WORK TO COMPLETE: Look through the material below and give the number of lines where the string "else" occurs, with nothing added.

EXTRACTED INFORMATION:
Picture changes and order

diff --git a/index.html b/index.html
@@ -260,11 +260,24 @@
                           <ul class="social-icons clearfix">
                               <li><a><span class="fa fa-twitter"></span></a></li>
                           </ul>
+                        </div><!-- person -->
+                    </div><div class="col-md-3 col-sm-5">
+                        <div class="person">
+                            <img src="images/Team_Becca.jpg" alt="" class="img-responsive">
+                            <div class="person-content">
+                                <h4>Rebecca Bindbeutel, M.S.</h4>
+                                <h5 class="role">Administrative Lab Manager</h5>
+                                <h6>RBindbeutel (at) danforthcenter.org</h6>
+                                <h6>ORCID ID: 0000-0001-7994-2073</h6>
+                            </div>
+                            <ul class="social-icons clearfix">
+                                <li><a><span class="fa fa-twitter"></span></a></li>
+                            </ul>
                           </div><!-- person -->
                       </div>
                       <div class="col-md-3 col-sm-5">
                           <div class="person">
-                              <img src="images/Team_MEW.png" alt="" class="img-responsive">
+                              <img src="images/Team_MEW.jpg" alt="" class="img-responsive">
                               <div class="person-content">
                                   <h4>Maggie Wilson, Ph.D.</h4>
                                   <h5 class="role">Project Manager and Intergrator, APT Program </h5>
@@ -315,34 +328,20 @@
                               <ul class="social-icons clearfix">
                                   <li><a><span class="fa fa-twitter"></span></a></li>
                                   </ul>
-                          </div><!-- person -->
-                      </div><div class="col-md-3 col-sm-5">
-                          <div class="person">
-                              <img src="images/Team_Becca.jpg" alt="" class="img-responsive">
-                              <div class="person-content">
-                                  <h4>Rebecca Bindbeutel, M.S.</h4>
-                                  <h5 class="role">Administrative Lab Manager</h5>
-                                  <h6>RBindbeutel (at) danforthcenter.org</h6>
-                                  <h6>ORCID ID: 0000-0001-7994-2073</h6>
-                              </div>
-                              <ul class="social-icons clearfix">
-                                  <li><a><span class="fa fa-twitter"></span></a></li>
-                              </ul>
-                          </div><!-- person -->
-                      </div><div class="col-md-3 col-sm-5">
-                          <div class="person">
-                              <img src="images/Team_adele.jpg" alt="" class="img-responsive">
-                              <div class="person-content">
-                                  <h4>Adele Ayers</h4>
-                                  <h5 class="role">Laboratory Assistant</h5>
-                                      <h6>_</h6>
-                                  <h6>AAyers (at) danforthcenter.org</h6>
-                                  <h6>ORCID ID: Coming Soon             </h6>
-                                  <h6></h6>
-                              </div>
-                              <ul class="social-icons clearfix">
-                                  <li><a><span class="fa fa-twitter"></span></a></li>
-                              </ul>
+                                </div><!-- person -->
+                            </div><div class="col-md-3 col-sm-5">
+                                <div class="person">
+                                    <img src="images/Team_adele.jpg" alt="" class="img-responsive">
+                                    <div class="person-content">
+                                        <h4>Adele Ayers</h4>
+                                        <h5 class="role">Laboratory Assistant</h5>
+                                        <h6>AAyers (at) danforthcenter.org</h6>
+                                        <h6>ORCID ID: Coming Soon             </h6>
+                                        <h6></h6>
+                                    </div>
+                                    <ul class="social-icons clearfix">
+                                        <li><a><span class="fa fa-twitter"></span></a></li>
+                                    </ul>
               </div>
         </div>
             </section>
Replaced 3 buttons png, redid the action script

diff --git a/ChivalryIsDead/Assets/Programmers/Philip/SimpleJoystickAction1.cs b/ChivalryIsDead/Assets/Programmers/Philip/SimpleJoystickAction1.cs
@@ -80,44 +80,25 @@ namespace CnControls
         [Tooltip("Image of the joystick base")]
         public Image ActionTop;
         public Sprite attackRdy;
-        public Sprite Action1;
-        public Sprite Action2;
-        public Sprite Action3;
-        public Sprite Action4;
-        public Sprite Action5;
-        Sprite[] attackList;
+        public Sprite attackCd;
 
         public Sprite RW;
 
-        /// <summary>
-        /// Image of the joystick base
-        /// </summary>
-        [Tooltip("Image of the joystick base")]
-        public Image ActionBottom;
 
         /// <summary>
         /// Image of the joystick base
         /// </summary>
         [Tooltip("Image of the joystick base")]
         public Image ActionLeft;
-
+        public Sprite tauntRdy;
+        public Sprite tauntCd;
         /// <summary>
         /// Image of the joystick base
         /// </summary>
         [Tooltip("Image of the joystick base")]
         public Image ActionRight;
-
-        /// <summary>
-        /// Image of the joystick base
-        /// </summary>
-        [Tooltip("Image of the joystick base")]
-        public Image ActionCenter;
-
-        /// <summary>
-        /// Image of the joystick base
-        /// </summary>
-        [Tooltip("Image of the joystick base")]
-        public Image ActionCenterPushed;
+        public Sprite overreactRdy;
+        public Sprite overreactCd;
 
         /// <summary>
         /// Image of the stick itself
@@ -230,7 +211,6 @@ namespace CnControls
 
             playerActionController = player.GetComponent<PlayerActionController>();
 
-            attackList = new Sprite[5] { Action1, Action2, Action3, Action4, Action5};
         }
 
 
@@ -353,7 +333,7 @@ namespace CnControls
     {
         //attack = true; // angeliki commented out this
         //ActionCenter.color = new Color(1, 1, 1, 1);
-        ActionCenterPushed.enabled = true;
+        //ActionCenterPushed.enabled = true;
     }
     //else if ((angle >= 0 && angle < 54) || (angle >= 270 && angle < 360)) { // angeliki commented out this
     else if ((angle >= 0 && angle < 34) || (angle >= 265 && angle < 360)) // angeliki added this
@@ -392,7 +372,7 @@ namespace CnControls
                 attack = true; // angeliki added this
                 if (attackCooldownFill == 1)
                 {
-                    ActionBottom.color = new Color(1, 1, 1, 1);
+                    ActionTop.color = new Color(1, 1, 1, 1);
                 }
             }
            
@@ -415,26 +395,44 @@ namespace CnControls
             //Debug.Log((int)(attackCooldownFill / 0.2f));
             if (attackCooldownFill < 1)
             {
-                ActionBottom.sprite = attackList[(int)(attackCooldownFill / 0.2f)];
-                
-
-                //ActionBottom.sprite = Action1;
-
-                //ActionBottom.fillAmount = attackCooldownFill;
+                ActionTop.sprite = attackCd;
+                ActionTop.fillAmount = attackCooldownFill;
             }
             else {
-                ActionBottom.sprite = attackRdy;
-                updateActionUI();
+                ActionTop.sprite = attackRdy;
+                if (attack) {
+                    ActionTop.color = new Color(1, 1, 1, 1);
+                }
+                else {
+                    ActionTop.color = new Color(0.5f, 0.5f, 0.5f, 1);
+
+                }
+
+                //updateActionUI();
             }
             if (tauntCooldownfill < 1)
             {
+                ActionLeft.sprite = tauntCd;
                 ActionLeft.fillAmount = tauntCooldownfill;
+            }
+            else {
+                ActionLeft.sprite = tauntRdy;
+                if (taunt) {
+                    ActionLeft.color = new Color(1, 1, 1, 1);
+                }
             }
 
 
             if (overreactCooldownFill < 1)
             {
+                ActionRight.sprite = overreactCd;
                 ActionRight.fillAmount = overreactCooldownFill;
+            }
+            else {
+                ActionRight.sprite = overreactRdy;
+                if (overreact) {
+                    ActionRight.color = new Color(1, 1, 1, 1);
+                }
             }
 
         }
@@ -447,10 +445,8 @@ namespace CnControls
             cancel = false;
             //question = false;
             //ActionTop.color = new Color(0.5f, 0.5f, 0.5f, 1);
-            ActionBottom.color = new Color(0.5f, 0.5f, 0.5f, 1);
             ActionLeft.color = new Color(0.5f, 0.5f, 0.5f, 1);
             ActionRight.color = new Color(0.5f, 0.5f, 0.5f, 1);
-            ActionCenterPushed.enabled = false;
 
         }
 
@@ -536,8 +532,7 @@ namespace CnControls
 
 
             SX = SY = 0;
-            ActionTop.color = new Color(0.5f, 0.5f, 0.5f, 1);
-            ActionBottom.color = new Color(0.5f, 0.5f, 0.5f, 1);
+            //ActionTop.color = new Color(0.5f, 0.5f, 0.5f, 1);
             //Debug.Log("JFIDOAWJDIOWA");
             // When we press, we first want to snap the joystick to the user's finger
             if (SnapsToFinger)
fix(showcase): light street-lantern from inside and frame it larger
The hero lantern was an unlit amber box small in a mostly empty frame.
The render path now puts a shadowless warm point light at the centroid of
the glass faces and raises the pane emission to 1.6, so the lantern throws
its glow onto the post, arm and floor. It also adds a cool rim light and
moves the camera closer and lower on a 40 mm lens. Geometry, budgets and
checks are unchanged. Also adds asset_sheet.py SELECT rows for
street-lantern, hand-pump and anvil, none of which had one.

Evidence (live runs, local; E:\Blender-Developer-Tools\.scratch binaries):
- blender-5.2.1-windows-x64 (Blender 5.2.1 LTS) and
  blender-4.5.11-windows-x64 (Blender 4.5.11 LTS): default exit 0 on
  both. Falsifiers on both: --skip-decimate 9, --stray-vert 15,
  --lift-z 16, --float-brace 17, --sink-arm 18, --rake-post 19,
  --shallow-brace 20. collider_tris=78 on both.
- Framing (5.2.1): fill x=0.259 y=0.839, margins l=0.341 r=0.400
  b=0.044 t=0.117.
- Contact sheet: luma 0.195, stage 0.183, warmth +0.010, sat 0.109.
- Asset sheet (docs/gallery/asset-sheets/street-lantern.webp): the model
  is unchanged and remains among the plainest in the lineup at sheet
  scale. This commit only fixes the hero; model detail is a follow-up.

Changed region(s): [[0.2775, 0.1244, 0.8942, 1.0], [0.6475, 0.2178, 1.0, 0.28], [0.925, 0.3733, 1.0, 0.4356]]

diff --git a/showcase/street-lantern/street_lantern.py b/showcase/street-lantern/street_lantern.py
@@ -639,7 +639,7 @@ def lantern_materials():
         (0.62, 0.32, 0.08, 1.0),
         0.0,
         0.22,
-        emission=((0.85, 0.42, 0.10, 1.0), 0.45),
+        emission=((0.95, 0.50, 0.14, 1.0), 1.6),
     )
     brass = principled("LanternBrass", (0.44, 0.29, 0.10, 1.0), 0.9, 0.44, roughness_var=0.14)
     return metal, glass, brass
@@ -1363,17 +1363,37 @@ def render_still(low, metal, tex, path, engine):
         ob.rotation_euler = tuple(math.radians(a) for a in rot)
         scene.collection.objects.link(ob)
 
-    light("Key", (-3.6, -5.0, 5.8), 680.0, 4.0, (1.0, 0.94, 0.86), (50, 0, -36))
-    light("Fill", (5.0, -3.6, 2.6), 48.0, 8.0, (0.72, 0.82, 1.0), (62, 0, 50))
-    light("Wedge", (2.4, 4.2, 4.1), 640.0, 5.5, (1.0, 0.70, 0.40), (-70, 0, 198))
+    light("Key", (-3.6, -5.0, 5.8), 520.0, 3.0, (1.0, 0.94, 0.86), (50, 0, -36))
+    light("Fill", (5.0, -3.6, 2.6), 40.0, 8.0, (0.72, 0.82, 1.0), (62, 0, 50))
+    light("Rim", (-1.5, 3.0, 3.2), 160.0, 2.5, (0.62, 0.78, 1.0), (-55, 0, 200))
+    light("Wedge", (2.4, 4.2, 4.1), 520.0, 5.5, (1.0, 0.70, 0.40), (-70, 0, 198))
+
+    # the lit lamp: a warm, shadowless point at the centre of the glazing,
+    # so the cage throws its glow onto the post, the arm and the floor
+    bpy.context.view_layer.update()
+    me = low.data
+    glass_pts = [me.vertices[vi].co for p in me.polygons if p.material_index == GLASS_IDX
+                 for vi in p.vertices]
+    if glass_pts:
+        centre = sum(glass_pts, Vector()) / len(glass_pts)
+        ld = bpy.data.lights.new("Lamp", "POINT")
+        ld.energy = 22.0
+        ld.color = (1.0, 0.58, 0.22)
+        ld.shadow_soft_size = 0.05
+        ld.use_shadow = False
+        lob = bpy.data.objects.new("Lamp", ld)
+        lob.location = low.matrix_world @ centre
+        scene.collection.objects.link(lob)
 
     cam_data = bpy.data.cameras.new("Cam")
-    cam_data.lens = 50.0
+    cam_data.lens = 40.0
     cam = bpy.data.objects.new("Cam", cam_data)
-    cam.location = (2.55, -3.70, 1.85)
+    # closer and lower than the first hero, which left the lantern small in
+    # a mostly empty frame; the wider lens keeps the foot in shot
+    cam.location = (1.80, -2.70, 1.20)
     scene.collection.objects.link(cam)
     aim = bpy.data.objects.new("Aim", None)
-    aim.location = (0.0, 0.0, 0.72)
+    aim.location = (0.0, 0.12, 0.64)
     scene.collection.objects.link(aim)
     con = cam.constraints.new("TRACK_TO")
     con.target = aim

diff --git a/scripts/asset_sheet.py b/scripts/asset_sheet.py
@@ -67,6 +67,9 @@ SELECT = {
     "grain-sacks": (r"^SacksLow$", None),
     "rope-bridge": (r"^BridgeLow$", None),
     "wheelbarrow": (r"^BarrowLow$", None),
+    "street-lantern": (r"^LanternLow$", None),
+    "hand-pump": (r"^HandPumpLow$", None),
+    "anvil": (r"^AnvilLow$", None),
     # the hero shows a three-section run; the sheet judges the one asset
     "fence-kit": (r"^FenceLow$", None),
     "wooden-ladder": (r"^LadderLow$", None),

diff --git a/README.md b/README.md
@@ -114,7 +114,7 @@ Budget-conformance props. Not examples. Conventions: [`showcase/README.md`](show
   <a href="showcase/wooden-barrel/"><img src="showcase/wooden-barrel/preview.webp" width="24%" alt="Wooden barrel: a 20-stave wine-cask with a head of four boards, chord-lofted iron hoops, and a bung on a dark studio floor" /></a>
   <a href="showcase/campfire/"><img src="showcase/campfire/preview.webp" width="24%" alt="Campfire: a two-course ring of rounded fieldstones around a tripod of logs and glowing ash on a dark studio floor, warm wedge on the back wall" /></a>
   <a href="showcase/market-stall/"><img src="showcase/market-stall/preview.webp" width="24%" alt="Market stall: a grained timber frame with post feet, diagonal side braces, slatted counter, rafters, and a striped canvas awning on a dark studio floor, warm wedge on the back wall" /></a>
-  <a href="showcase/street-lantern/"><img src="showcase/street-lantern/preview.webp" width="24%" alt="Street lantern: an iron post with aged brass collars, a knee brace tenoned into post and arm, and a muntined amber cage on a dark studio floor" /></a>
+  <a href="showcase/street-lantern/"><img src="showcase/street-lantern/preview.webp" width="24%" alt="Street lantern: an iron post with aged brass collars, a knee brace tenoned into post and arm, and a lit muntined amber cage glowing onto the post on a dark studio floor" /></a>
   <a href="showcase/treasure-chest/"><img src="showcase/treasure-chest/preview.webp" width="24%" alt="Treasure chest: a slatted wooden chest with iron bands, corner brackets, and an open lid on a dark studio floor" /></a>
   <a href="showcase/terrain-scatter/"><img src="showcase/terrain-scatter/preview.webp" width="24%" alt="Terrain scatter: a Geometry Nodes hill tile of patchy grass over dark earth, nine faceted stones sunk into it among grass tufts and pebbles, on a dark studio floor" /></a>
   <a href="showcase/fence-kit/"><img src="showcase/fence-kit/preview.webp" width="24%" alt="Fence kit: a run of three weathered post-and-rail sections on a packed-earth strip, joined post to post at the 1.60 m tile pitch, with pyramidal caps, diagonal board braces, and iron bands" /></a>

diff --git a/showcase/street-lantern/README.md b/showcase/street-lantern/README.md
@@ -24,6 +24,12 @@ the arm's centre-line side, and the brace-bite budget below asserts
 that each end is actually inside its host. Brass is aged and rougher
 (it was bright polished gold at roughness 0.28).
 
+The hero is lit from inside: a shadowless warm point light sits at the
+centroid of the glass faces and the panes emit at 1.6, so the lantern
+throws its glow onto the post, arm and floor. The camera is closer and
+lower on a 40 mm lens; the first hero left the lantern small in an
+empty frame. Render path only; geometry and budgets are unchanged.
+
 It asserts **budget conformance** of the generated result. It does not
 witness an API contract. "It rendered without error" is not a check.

SOLVED EXERCISE: 6